- PROBLEM DETAILS: Pick every line from the data below that contains the string "placeholder" and copy it.
---------- RECORDS TO PROCESS
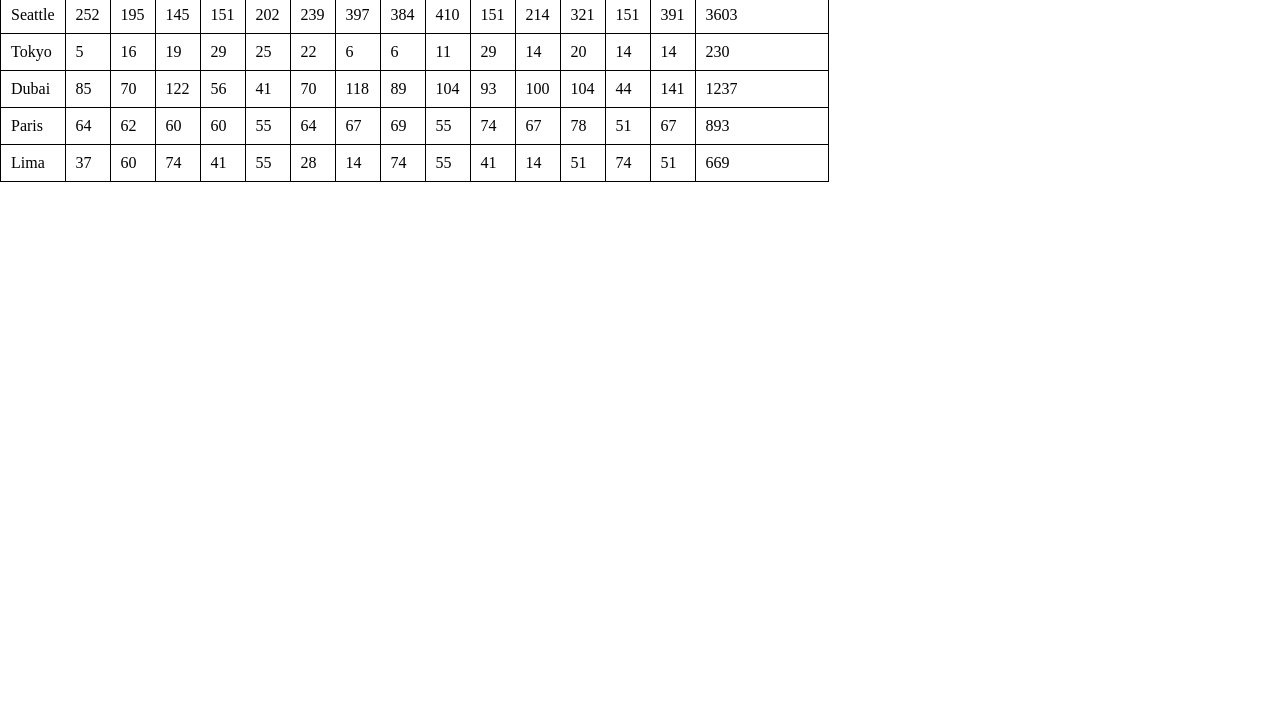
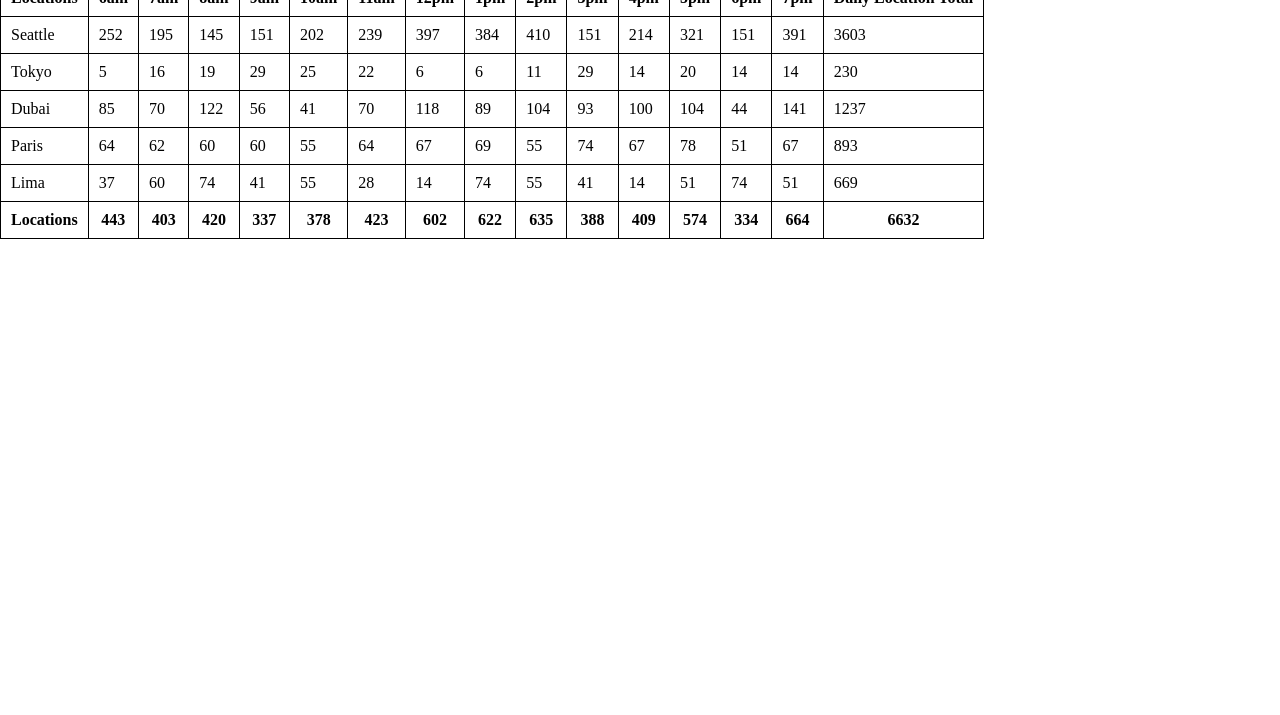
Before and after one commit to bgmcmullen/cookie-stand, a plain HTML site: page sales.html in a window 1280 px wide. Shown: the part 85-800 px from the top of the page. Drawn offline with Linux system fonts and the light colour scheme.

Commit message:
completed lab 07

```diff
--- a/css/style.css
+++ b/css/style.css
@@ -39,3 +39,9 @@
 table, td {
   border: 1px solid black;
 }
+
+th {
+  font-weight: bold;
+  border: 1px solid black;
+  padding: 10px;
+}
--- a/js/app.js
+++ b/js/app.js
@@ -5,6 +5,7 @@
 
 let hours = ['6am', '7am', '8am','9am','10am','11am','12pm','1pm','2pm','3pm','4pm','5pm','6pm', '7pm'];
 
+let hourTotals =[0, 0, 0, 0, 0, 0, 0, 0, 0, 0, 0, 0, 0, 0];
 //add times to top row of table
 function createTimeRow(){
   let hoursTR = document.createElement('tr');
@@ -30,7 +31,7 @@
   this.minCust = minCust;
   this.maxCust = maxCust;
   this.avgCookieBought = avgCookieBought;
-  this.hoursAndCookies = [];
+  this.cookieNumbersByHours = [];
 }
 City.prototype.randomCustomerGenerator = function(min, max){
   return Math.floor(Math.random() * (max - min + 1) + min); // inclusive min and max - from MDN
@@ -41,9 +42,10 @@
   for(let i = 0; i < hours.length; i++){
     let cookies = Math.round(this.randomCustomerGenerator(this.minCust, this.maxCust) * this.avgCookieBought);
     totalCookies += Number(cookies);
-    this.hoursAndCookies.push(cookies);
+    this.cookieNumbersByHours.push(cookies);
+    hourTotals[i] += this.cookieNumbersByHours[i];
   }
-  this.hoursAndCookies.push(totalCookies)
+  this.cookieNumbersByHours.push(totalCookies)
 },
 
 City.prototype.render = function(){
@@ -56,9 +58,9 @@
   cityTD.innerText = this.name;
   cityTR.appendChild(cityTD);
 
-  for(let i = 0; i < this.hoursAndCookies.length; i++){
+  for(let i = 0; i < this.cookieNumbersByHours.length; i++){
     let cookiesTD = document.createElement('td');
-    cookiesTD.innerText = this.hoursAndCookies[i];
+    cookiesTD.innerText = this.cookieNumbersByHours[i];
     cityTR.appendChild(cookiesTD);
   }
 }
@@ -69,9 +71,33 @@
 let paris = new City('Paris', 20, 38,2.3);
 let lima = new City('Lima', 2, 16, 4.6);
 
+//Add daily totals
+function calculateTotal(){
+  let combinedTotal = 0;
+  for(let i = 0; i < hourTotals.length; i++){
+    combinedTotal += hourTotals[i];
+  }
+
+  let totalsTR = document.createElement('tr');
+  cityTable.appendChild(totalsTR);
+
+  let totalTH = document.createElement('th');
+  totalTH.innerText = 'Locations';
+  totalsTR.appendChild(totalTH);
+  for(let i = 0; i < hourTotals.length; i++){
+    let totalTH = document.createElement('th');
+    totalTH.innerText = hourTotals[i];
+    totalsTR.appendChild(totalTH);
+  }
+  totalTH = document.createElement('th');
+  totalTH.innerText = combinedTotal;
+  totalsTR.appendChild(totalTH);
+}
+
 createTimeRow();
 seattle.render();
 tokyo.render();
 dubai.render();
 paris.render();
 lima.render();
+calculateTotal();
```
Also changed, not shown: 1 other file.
--------------------
---------- RECORDS TO PROCESS
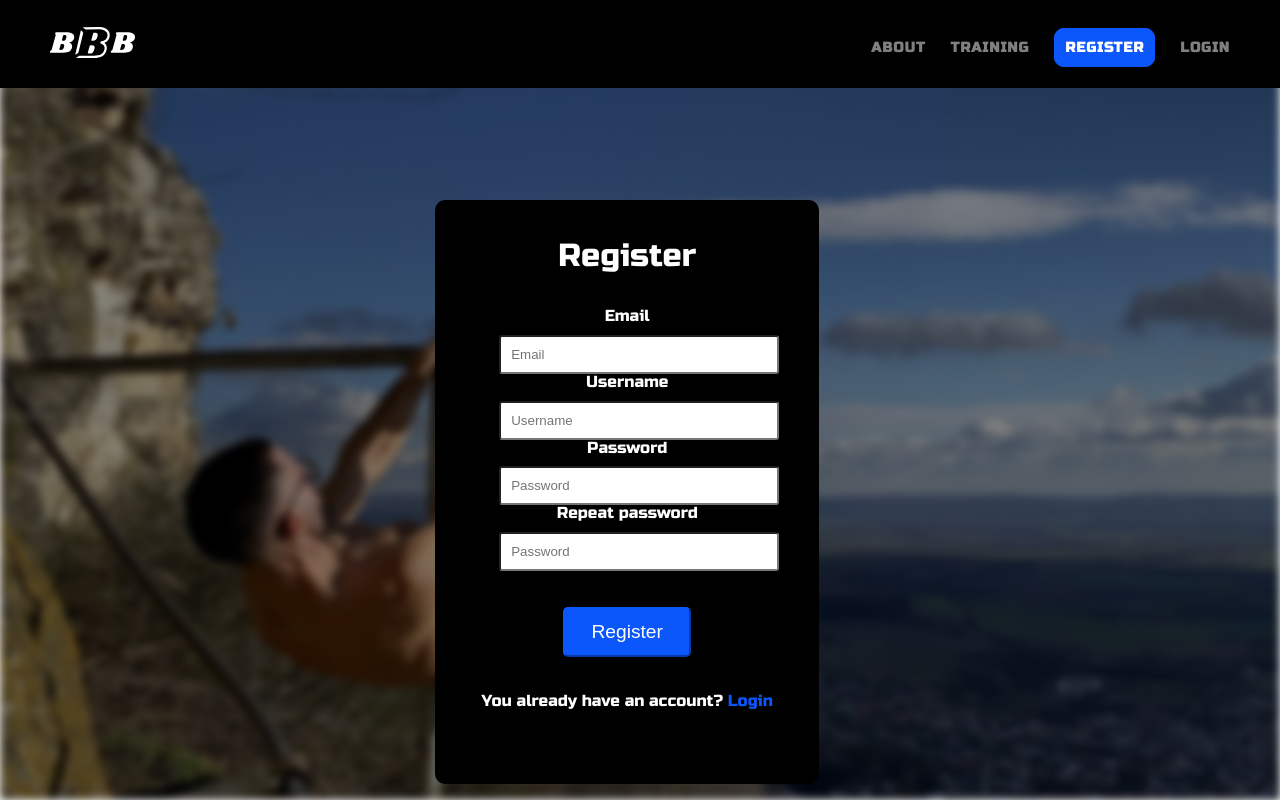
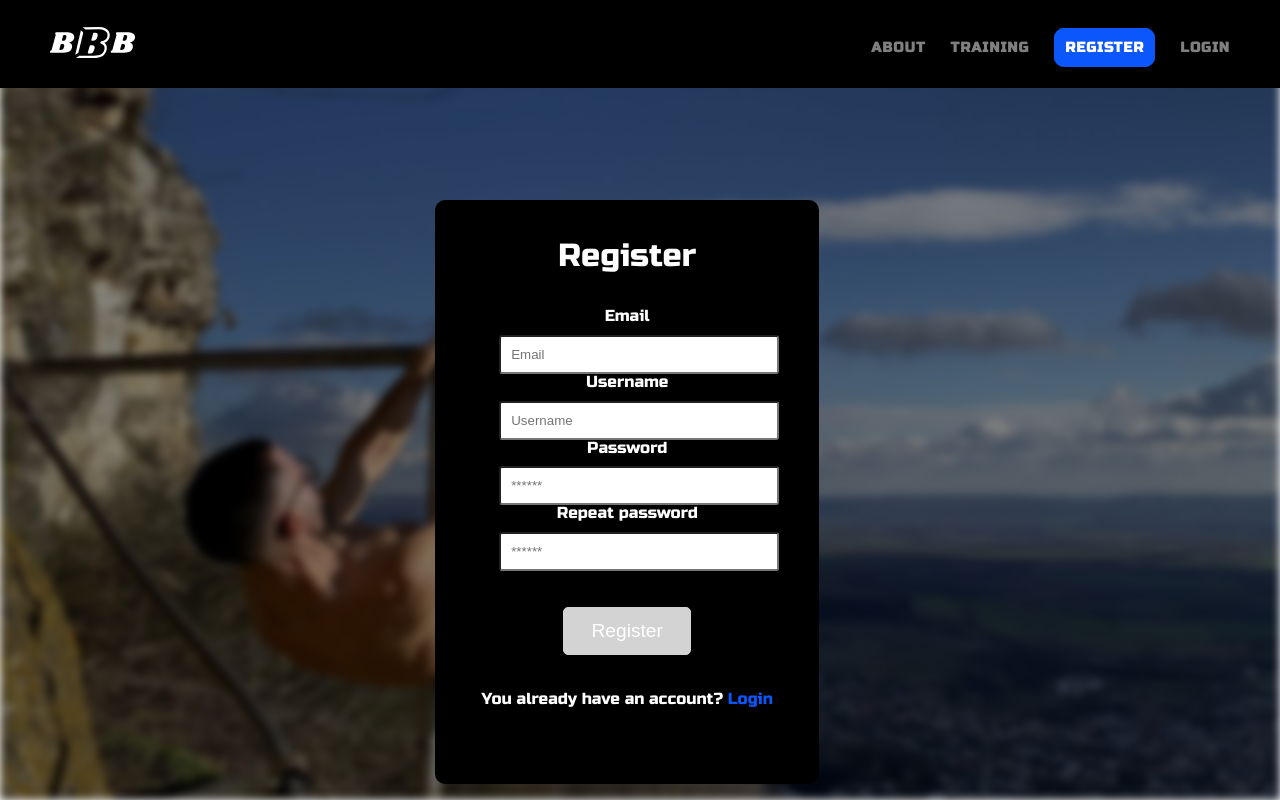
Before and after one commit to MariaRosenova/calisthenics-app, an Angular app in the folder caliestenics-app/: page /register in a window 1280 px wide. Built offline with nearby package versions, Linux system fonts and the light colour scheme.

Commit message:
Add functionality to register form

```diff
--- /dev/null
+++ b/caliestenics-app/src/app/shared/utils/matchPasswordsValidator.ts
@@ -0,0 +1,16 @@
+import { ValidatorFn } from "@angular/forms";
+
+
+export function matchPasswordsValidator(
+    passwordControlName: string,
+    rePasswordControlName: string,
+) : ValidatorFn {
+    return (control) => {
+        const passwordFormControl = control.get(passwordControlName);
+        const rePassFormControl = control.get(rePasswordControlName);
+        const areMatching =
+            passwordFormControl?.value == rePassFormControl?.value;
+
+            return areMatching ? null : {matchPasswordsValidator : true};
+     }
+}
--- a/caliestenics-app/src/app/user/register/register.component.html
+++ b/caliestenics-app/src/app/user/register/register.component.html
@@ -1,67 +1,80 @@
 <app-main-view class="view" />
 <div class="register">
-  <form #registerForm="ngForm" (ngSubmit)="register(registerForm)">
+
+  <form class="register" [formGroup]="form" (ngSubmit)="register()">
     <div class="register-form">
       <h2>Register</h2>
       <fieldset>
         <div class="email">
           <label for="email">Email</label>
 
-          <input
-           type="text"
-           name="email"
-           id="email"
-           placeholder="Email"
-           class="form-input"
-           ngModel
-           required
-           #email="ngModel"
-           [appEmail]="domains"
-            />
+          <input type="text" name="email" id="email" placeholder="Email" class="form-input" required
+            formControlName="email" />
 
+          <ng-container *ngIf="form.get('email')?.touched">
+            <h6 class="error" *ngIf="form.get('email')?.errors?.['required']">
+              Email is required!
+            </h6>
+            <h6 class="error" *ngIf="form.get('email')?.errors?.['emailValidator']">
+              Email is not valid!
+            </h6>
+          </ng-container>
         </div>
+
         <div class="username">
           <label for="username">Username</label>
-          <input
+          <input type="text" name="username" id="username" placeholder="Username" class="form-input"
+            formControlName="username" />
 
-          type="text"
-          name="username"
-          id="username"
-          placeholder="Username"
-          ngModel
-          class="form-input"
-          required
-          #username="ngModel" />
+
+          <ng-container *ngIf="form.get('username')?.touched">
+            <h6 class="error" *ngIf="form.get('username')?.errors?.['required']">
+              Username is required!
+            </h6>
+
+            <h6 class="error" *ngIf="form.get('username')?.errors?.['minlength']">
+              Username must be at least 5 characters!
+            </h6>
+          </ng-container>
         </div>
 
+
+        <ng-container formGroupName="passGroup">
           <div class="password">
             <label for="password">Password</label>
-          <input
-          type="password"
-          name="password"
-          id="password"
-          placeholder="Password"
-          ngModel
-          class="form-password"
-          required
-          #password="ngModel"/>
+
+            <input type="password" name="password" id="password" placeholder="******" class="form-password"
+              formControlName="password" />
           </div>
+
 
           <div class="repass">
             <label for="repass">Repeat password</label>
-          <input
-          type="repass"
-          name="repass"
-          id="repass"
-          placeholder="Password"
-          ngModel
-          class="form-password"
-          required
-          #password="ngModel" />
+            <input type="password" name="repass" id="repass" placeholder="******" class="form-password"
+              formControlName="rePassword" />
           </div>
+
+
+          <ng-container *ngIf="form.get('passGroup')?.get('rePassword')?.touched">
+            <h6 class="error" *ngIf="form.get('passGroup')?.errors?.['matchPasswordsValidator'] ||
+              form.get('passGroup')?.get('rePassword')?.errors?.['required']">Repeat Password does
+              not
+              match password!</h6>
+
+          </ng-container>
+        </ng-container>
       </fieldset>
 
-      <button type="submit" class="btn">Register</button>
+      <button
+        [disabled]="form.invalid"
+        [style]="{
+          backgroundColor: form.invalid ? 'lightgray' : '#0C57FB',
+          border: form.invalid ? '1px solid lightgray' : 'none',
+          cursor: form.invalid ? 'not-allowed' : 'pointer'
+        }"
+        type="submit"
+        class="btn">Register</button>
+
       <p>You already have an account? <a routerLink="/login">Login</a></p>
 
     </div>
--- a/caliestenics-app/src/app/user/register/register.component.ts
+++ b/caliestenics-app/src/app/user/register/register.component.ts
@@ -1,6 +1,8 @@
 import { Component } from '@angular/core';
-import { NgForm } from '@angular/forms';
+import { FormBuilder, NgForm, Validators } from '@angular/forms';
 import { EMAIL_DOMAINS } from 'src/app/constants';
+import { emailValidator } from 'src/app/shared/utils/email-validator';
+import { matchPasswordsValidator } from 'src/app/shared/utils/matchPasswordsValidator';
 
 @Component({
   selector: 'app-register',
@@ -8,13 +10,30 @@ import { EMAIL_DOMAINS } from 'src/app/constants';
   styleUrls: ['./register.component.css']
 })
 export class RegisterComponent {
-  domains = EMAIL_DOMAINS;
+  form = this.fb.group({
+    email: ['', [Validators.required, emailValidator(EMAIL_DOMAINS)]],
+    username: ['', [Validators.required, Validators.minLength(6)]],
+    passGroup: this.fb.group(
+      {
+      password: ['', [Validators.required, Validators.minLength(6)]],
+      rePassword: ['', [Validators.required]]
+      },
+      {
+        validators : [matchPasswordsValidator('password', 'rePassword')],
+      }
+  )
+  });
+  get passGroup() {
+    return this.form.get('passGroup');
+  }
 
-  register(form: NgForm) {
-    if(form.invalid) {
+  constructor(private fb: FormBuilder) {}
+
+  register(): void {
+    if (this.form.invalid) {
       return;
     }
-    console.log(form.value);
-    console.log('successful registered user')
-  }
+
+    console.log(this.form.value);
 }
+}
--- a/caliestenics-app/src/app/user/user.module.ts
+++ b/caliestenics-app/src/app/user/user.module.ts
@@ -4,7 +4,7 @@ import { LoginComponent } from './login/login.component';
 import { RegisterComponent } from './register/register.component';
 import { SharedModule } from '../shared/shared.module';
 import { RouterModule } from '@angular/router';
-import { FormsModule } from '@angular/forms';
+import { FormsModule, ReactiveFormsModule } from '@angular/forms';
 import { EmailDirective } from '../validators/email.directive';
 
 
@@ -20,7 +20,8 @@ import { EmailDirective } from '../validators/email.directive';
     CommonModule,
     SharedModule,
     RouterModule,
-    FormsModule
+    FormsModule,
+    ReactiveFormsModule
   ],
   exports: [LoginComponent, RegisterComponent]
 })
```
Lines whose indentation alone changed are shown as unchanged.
--------------------
---------- RECORDS TO PROCESS
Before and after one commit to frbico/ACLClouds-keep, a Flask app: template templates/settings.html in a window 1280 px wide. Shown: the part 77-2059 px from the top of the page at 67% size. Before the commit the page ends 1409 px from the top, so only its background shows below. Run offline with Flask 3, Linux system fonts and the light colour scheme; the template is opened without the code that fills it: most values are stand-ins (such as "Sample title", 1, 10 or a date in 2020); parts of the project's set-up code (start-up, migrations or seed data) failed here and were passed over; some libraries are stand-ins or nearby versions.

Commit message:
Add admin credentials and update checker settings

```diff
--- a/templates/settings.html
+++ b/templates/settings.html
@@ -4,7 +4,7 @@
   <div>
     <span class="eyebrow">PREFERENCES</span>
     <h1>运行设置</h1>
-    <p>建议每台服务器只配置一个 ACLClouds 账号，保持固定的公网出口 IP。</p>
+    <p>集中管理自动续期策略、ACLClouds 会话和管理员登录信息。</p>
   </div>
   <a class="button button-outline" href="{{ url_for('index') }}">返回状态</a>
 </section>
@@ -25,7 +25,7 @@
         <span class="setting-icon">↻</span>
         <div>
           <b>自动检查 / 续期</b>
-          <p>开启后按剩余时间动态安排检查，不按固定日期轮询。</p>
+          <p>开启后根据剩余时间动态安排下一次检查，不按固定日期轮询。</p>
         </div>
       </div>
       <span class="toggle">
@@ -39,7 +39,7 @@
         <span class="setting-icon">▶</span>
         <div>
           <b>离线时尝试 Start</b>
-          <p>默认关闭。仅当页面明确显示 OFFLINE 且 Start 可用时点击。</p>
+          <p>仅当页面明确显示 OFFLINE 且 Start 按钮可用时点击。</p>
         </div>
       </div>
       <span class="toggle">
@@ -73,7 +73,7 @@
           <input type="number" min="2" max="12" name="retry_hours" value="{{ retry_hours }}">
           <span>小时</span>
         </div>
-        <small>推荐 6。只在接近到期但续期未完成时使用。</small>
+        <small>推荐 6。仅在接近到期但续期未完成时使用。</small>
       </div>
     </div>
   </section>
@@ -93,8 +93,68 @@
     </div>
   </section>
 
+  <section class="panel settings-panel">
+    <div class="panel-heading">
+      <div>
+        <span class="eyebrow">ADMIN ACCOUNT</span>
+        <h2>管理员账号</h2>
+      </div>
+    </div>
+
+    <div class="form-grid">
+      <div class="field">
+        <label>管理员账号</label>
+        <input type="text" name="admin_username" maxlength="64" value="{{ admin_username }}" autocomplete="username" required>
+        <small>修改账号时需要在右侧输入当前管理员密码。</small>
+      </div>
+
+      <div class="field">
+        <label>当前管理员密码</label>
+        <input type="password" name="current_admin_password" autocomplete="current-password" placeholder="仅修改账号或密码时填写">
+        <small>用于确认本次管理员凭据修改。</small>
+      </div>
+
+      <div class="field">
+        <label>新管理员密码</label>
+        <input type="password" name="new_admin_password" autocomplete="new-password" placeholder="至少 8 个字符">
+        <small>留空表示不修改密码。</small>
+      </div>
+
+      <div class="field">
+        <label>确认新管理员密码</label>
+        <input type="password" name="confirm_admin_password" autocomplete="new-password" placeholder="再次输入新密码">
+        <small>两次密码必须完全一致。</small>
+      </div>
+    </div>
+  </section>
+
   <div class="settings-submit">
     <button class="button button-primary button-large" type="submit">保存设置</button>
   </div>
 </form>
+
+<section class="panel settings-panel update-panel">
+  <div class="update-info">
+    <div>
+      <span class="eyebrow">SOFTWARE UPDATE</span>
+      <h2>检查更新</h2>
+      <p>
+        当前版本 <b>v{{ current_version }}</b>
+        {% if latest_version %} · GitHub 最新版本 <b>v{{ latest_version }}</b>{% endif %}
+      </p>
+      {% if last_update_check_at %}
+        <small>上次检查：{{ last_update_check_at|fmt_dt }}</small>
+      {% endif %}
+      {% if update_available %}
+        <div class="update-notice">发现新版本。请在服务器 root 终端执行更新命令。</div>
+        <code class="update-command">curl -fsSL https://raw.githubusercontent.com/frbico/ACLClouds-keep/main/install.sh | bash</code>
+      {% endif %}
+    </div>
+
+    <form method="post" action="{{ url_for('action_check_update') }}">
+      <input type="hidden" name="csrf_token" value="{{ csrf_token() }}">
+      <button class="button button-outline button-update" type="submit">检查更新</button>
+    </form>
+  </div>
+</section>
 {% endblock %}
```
--------------------
- YOUR SOLUTION:
-           placeholder="Email"
+          <input type="text" name="email" id="email" placeholder="Email" class="form-input" required
+          <input type="text" name="username" id="username" placeholder="Username" class="form-input"
-          placeholder="Username"
-          placeholder="Password"
+            <input type="password" name="password" id="password" placeholder="******" class="form-password"
-          placeholder="Password"
+            <input type="password" name="repass" id="repass" placeholder="******" class="form-password"
+        <input type="password" name="current_admin_password" autocomplete="current-password" placeholder="仅修改账号或密码时填写">
+        <input type="password" name="new_admin_password" autocomplete="new-password" placeholder="至少 8 个字符">
+        <input type="password" name="confirm_admin_password" autocomplete="new-password" placeholder="再次输入新密码">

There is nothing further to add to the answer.